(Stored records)
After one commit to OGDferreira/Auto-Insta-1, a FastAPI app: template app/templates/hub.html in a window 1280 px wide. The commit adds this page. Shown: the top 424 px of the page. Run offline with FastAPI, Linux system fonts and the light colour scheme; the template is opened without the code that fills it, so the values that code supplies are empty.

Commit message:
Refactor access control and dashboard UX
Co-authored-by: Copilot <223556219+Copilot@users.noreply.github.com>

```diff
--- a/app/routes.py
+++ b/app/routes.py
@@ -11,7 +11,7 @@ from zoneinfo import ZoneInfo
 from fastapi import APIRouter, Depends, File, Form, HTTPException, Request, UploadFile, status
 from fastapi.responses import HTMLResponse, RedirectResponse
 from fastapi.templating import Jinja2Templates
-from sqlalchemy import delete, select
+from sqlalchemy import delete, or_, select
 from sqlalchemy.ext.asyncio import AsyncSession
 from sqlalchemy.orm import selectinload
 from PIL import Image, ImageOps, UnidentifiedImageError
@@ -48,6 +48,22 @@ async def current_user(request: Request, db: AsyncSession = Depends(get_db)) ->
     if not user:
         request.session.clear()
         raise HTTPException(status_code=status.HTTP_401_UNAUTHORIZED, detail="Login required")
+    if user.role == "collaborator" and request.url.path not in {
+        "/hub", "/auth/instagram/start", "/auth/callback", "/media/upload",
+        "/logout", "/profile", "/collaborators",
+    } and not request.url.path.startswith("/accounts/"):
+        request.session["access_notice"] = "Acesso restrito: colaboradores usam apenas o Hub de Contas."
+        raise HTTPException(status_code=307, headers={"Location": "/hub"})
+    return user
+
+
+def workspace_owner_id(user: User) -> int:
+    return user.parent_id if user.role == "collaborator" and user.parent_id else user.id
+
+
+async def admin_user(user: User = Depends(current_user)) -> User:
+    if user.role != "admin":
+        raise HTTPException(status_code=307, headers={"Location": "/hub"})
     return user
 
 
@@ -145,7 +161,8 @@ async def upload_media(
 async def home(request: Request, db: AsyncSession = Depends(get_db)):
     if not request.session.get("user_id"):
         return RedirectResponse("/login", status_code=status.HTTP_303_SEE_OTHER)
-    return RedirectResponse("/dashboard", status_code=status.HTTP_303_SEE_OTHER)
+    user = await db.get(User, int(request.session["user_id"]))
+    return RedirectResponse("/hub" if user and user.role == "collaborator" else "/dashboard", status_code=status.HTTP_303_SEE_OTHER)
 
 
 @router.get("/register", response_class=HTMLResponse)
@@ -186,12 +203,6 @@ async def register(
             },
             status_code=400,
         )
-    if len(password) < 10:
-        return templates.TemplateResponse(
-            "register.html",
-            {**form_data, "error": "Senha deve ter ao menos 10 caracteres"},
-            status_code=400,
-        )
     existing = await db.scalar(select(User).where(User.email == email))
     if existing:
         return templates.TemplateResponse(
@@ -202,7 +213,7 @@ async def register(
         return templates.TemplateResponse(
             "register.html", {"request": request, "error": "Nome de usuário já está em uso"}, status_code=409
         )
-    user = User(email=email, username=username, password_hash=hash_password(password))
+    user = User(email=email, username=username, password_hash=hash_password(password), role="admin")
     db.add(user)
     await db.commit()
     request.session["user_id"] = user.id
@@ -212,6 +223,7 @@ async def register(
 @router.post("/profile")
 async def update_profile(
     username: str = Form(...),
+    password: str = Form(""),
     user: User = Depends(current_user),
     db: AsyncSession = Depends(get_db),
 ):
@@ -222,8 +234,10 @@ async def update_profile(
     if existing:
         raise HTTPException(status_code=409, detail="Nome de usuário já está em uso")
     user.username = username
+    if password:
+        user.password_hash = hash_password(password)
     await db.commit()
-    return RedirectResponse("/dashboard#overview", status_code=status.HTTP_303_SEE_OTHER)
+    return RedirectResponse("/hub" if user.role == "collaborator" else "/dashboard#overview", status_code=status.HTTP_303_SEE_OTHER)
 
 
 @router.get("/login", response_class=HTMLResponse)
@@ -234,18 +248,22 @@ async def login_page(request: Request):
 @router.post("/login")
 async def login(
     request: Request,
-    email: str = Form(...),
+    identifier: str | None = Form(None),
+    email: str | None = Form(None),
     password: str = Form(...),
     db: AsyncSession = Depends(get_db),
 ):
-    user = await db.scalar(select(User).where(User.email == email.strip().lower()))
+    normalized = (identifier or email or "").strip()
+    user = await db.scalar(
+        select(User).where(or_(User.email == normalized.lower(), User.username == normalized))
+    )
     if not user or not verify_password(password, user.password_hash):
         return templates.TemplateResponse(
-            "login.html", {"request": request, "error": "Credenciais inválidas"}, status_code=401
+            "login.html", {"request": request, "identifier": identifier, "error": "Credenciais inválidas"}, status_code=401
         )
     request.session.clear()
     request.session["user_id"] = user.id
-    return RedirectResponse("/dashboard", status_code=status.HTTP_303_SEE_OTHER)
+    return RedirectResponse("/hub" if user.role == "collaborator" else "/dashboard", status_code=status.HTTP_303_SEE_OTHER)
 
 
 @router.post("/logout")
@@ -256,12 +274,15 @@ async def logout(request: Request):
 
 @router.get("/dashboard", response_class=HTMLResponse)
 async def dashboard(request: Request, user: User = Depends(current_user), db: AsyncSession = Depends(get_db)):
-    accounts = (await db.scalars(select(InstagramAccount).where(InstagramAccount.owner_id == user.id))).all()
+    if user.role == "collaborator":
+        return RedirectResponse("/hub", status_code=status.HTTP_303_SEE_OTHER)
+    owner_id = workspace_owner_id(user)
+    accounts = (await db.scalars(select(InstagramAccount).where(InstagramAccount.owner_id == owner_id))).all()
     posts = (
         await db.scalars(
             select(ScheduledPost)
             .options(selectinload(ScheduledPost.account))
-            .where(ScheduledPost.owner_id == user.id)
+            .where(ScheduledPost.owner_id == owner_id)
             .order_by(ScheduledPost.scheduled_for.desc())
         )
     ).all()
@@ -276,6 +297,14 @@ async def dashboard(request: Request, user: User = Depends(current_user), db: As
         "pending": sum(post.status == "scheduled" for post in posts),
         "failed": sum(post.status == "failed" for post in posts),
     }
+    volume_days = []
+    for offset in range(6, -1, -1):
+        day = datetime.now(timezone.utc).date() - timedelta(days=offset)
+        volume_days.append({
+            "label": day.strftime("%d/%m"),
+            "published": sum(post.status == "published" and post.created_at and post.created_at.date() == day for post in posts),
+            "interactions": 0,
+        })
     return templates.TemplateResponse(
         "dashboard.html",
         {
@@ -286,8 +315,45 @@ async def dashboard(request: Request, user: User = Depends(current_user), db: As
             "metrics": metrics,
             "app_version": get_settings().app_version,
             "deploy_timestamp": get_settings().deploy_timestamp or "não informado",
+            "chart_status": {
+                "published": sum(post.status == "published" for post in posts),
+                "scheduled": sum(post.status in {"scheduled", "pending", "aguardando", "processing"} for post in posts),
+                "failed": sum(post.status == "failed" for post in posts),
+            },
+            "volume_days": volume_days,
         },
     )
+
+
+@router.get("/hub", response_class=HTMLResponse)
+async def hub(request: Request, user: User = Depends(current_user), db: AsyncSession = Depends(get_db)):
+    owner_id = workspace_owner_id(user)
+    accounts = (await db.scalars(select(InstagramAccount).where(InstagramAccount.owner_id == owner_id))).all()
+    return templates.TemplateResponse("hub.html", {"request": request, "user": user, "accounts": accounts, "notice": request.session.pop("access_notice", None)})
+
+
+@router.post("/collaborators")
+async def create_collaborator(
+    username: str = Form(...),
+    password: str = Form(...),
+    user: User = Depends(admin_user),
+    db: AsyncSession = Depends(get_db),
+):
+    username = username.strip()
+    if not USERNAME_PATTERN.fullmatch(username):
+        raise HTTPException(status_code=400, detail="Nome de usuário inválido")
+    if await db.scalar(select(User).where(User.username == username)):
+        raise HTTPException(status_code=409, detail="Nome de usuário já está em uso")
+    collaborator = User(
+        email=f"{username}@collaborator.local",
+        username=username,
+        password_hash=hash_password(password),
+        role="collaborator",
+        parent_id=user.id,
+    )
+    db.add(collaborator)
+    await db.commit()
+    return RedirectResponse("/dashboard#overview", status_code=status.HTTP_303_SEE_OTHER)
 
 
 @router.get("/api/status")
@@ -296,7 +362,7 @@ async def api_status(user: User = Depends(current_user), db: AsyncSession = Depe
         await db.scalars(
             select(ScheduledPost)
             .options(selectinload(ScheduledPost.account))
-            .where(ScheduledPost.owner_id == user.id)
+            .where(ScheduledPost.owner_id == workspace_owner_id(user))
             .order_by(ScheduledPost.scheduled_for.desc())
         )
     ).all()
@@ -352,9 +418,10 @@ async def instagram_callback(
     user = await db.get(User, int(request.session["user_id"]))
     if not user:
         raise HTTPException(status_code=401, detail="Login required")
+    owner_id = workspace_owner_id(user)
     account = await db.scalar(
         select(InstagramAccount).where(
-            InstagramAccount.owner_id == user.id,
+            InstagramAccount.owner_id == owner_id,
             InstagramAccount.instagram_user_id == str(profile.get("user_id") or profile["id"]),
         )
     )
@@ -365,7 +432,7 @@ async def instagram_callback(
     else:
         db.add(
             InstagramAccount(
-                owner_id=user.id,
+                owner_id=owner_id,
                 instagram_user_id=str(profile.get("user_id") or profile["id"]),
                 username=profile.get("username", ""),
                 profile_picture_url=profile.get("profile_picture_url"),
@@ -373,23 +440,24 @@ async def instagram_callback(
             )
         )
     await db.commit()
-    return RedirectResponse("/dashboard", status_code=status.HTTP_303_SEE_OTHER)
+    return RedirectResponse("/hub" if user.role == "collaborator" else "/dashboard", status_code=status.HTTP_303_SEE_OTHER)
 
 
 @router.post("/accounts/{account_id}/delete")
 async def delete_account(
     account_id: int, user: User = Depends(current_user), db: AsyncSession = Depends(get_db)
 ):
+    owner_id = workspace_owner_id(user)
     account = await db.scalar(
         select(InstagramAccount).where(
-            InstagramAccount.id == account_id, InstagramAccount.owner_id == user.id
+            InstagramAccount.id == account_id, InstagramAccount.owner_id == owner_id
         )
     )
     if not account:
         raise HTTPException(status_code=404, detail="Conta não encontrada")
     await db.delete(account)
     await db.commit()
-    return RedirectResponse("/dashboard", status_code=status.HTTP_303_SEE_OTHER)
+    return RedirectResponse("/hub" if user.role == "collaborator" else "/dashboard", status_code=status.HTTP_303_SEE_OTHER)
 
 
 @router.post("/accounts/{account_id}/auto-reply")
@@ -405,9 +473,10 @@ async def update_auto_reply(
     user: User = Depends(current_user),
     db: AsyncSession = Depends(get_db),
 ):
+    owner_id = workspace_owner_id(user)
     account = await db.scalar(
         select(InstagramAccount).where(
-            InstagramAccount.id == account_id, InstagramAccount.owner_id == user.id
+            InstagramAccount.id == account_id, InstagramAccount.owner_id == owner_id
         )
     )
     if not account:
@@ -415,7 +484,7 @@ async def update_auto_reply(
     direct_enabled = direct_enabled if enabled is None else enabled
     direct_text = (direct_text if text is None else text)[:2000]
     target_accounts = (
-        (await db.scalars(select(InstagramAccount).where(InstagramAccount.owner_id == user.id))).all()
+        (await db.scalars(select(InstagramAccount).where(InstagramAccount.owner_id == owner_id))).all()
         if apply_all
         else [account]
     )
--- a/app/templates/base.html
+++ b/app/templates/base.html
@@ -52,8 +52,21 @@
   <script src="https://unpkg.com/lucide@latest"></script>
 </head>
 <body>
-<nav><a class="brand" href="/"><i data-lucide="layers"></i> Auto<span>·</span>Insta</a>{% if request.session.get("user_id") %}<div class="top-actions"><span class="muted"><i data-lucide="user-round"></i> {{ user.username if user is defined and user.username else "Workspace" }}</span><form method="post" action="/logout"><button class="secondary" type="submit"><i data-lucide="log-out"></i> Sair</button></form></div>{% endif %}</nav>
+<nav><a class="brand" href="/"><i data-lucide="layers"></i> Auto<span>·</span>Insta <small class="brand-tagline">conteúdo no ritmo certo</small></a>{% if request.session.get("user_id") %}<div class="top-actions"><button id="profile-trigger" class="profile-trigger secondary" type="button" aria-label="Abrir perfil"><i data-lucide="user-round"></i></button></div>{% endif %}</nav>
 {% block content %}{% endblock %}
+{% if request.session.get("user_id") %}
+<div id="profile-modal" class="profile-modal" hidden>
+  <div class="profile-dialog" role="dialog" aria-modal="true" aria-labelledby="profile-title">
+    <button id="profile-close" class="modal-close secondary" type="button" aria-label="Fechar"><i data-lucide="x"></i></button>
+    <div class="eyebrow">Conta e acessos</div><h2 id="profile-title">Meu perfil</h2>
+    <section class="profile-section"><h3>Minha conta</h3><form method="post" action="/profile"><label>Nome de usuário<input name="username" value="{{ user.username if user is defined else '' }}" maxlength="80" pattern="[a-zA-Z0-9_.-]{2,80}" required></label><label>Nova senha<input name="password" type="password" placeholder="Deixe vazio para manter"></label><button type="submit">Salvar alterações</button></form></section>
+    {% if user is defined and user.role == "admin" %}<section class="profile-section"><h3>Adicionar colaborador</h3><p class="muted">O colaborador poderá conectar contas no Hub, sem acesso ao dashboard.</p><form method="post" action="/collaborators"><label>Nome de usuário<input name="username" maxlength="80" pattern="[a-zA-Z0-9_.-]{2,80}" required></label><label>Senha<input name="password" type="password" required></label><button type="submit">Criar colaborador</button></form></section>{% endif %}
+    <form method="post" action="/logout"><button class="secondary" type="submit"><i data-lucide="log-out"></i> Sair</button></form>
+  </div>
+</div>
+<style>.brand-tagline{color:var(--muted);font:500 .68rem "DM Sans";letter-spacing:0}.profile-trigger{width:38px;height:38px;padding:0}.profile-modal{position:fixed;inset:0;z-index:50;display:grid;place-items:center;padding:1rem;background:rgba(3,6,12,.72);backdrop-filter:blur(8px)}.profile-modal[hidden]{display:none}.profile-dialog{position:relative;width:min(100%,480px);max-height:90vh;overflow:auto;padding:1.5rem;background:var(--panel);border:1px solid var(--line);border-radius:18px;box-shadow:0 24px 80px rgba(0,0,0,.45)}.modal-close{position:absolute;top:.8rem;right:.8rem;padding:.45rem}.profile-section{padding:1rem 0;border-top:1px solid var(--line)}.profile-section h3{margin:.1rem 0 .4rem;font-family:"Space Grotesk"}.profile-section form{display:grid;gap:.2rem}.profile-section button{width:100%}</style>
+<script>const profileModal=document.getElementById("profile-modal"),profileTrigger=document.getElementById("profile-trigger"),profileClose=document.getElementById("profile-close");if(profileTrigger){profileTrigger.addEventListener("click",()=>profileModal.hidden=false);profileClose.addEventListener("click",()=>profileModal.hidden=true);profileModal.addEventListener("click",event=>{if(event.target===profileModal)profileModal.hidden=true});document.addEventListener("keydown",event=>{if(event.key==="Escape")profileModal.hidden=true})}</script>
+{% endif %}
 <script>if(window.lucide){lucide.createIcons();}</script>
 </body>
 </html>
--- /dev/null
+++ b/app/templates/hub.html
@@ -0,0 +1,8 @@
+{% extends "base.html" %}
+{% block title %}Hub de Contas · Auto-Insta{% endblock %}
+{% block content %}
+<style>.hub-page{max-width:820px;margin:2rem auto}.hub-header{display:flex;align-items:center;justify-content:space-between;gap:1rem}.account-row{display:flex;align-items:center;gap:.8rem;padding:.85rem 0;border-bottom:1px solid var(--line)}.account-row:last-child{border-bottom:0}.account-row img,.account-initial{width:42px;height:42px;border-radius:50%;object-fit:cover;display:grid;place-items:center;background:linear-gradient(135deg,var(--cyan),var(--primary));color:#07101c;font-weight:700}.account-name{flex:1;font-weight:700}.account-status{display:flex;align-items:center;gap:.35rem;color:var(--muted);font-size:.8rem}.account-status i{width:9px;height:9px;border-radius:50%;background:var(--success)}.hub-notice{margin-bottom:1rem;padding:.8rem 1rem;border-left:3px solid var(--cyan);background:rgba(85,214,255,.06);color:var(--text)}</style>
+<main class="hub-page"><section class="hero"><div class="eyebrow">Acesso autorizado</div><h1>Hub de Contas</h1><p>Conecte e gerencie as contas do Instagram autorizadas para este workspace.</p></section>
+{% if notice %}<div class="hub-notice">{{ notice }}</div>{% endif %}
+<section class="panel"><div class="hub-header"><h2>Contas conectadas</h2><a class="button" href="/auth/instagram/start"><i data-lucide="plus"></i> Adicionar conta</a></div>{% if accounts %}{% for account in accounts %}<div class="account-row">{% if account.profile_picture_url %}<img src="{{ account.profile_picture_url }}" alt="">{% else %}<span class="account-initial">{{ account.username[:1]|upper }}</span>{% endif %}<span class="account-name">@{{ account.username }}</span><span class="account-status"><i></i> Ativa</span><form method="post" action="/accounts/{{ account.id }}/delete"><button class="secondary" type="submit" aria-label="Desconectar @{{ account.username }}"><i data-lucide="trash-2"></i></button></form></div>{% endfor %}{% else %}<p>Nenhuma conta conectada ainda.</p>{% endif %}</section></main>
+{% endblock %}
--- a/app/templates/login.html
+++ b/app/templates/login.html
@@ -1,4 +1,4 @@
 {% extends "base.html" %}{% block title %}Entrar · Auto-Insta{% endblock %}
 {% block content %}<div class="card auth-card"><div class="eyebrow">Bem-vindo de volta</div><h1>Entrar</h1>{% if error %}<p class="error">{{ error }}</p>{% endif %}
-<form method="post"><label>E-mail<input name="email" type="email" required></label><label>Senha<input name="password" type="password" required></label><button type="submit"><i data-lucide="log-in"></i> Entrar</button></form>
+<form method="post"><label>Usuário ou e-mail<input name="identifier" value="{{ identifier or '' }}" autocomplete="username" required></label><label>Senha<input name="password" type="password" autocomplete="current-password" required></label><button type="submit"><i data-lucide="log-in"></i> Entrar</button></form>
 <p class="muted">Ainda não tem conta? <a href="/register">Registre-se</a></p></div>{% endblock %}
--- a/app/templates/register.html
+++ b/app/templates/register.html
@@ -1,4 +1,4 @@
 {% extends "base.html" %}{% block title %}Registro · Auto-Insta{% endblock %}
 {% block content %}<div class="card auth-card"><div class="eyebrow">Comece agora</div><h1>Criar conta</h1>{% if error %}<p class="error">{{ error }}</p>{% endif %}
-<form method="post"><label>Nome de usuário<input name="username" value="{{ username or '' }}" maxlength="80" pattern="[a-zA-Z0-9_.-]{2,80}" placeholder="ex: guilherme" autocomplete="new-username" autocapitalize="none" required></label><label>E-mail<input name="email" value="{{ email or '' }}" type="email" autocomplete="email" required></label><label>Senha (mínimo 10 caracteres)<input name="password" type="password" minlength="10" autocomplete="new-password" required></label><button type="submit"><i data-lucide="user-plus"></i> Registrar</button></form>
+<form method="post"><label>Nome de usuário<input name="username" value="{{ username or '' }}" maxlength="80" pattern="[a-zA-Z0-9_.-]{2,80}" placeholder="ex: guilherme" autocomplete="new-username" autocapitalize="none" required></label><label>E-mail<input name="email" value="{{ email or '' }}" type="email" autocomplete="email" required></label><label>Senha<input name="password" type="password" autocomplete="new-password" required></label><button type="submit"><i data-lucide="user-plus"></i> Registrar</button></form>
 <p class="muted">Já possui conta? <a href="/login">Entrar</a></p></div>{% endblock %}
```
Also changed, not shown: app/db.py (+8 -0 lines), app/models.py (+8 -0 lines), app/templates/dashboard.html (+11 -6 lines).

== Aim of the exercise ==
Write out each line above that contains the word "modal".

== Answer box ==
+<div id="profile-modal" class="profile-modal" hidden>
+  <div class="profile-dialog" role="dialog" aria-modal="true" aria-labelledby="profile-title">
+    <button id="profile-close" class="modal-close secondary" type="button" aria-label="Fechar"><i data-lucide="x"></i></button>
+<style>.brand-tagline{color:var(--muted);font:500 .68rem "DM Sans";letter-spacing:0}.profile-trigger{width:38px;height:38px;padding:0}.profile-modal{position:fixed;inset:0;z-index:50;display:grid;place-items:center;padding:1rem;background:rgba(3,6,12,.72);backdrop-filter:blur(8px)}.profile-modal[hidden]{display:none}.profile-dialog{position:relative;width:min(100%,480px);max-height:90vh;overflow:auto;padding:1.5rem;background:var(--panel);border:1px solid var(--line);border-radius:18px;box-shadow:0 24px 80px rgba(0,0,0,.45)}.modal-close{position:absolute;top:.8rem;right:.8rem;padding:.45rem}.profile-section{padding:1rem 0;border-top:1px solid var(--line)}.profile-section h3{margin:.1rem 0 .4rem;font-family:"Space Grotesk"}.profile-section form{display:grid;gap:.2rem}.profile-section button{width:100%}</style>
+<script>const profileModal=document.getElementById("profile-modal"),profileTrigger=document.getElementById("profile-trigger"),profileClose=document.getElementById("profile-close");if(profileTrigger){profileTrigger.addEventListener("click",()=>profileModal.hidden=false);profileClose.addEventListener("click",()=>profileModal.hidden=true);profileModal.addEventListener("click",event=>{if(event.target===profileModal)profileModal.hidden=true});document.addEventListener("keydown",event=>{if(event.key==="Escape")profileModal.hidden=true})}</script>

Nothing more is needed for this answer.